**What you need to do**
Copy out the lines of the material that include the string "given".

┌──

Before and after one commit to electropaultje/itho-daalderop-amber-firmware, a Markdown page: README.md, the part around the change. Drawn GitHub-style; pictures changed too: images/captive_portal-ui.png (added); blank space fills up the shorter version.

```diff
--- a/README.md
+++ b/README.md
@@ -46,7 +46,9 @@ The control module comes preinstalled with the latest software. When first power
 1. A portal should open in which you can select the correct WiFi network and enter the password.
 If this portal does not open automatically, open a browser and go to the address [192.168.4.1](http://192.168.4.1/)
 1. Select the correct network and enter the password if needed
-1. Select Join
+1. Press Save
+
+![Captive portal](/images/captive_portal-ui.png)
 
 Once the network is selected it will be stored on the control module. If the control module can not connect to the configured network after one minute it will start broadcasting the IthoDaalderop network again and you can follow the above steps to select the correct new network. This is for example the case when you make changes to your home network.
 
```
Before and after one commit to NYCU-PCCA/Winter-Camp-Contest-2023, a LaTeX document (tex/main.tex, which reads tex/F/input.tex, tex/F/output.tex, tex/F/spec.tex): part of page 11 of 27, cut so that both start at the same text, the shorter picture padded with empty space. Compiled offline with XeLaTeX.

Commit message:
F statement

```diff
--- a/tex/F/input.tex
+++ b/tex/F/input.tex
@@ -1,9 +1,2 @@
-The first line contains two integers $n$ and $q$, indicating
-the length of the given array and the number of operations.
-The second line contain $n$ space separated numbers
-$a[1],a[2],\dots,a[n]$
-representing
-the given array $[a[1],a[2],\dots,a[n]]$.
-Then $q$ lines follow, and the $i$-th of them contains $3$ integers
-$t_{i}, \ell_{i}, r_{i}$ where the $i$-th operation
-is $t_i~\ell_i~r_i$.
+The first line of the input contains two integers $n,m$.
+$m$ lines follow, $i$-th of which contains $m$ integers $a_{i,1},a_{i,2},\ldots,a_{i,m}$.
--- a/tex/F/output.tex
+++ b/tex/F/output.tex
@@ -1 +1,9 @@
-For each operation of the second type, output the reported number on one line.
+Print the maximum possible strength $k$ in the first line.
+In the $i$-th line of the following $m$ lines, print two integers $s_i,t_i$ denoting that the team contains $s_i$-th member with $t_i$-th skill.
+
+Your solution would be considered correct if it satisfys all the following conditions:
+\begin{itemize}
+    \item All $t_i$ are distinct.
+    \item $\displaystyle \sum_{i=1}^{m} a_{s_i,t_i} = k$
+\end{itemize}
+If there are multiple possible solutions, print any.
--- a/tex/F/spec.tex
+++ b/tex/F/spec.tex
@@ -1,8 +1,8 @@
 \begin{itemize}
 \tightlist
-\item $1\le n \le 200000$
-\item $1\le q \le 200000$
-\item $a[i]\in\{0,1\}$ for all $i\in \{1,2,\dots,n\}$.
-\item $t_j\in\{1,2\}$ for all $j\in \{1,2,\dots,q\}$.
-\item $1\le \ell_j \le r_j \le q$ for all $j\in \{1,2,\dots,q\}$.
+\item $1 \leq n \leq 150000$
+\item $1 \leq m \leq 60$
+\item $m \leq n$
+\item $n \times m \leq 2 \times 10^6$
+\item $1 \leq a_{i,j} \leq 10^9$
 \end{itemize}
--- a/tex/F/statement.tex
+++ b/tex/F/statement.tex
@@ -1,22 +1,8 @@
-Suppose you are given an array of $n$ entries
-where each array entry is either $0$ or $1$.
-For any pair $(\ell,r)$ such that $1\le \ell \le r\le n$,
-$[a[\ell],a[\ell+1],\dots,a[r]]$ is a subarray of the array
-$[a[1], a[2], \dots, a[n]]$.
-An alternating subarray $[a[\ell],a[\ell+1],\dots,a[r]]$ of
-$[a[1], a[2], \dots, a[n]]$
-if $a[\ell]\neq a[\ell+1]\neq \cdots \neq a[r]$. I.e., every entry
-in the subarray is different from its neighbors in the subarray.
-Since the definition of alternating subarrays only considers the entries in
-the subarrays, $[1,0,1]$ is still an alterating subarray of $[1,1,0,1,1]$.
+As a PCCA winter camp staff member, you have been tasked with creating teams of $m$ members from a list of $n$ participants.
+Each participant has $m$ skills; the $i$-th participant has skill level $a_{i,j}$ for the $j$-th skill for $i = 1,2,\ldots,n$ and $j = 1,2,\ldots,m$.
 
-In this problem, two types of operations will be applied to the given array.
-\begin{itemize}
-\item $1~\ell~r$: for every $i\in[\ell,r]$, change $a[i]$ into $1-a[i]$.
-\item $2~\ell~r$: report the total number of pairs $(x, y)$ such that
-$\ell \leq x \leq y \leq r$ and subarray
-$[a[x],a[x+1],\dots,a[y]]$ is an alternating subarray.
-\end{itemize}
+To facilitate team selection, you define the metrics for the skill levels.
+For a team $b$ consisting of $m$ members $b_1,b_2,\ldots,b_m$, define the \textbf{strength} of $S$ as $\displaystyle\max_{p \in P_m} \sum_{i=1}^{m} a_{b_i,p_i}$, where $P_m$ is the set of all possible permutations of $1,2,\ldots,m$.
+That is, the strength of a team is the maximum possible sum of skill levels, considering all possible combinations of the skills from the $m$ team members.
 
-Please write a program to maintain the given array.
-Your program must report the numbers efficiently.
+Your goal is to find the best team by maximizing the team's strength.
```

└──

**Exercise output**
-the length of the given array and the number of operations.
-the given array $[a[1],a[2],\dots,a[n]]$.
-Suppose you are given an array of $n$ entries
-In this problem, two types of operations will be applied to the given array.
-Please write a program to maintain the given array.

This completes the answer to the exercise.